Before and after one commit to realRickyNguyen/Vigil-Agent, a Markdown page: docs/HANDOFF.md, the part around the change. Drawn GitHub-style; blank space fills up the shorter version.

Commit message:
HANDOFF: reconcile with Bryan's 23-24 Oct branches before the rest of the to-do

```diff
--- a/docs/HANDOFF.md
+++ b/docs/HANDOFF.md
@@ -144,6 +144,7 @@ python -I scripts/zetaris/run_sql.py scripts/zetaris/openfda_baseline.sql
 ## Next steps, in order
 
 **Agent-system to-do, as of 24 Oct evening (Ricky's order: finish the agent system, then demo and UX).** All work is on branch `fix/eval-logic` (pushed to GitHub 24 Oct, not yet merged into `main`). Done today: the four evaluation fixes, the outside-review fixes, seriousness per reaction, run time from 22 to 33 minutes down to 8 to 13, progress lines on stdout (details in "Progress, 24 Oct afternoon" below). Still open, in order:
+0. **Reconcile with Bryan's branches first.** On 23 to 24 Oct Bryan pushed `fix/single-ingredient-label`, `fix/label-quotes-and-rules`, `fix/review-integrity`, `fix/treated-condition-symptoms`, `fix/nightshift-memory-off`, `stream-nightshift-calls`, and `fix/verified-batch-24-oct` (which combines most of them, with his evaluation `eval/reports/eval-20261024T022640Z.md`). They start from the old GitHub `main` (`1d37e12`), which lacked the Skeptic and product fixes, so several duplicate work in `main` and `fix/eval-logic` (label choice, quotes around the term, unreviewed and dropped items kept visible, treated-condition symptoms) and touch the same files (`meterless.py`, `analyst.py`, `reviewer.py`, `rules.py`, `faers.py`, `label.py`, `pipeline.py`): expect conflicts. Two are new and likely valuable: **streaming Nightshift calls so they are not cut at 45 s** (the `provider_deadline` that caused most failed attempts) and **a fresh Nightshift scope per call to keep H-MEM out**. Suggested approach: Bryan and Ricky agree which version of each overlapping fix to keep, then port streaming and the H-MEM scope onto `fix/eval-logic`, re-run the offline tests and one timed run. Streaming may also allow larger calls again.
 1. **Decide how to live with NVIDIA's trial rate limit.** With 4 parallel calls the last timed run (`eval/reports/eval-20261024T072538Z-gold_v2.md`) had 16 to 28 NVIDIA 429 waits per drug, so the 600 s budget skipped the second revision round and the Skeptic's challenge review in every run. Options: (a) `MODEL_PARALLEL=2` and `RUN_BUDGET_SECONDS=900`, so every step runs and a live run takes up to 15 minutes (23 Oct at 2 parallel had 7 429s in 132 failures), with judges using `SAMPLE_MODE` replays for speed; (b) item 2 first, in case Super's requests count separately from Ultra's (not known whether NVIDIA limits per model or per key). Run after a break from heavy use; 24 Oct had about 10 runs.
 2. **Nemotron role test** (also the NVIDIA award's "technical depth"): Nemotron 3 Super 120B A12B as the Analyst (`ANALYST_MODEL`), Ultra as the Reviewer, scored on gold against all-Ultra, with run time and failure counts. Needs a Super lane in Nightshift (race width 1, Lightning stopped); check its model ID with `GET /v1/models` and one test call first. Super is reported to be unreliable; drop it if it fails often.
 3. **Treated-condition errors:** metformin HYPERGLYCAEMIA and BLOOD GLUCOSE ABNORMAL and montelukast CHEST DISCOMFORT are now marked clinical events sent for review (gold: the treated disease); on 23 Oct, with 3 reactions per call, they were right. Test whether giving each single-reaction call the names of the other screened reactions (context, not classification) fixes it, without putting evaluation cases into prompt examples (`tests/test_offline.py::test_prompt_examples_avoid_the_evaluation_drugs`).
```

===============

## INSTRUCTIONS TO FOLLOW
From the first entry above to the last, repeat everything exactly.

## RESULT OF THIS EXERCISE
Before and after one commit to realRickyNguyen/Vigil-Agent, a Markdown page: docs/HANDOFF.md, the part around the change. Drawn GitHub-style; blank space fills up the shorter version.

Commit message:
HANDOFF: reconcile with Bryan's 23-24 Oct branches before the rest of the to-do

```diff
--- a/docs/HANDOFF.md
+++ b/docs/HANDOFF.md
@@ -144,6 +144,7 @@ python -I scripts/zetaris/run_sql.py scripts/zetaris/openfda_baseline.sql
 ## Next steps, in order
 
 **Agent-system to-do, as of 24 Oct evening (Ricky's order: finish the agent system, then demo and UX).** All work is on branch `fix/eval-logic` (pushed to GitHub 24 Oct, not yet merged into `main`). Done today: the four evaluation fixes, the outside-review fixes, seriousness per reaction, run time from 22 to 33 minutes down to 8 to 13, progress lines on stdout (details in "Progress, 24 Oct afternoon" below). Still open, in order:
+0. **Reconcile with Bryan's branches first.** On 23 to 24 Oct Bryan pushed `fix/single-ingredient-label`, `fix/label-quotes-and-rules`, `fix/review-integrity`, `fix/treated-condition-symptoms`, `fix/nightshift-memory-off`, `stream-nightshift-calls`, and `fix/verified-batch-24-oct` (which combines most of them, with his evaluation `eval/reports/eval-20261024T022640Z.md`). They start from the old GitHub `main` (`1d37e12`), which lacked the Skeptic and product fixes, so several duplicate work in `main` and `fix/eval-logic` (label choice, quotes around the term, unreviewed and dropped items kept visible, treated-condition symptoms) and touch the same files (`meterless.py`, `analyst.py`, `reviewer.py`, `rules.py`, `faers.py`, `label.py`, `pipeline.py`): expect conflicts. Two are new and likely valuable: **streaming Nightshift calls so they are not cut at 45 s** (the `provider_deadline` that caused most failed attempts) and **a fresh Nightshift scope per call to keep H-MEM out**. Suggested approach: Bryan and Ricky agree which version of each overlapping fix to keep, then port streaming and the H-MEM scope onto `fix/eval-logic`, re-run the offline tests and one timed run. Streaming may also allow larger calls again.
 1. **Decide how to live with NVIDIA's trial rate limit.** With 4 parallel calls the last timed run (`eval/reports/eval-20261024T072538Z-gold_v2.md`) had 16 to 28 NVIDIA 429 waits per drug, so the 600 s budget skipped the second revision round and the Skeptic's challenge review in every run. Options: (a) `MODEL_PARALLEL=2` and `RUN_BUDGET_SECONDS=900`, so every step runs and a live run takes up to 15 minutes (23 Oct at 2 parallel had 7 429s in 132 failures), with judges using `SAMPLE_MODE` replays for speed; (b) item 2 first, in case Super's requests count separately from Ultra's (not known whether NVIDIA limits per model or per key). Run after a break from heavy use; 24 Oct had about 10 runs.
 2. **Nemotron role test** (also the NVIDIA award's "technical depth"): Nemotron 3 Super 120B A12B as the Analyst (`ANALYST_MODEL`), Ultra as the Reviewer, scored on gold against all-Ultra, with run time and failure counts. Needs a Super lane in Nightshift (race width 1, Lightning stopped); check its model ID with `GET /v1/models` and one test call first. Super is reported to be unreliable; drop it if it fails often.
 3. **Treated-condition errors:** metformin HYPERGLYCAEMIA and BLOOD GLUCOSE ABNORMAL and montelukast CHEST DISCOMFORT are now marked clinical events sent for review (gold: the treated disease); on 23 Oct, with 3 reactions per call, they were right. Test whether giving each single-reaction call the names of the other screened reactions (context, not classification) fixes it, without putting evaluation cases into prompt examples (`tests/test_offline.py::test_prompt_examples_avoid_the_evaluation_drugs`).
```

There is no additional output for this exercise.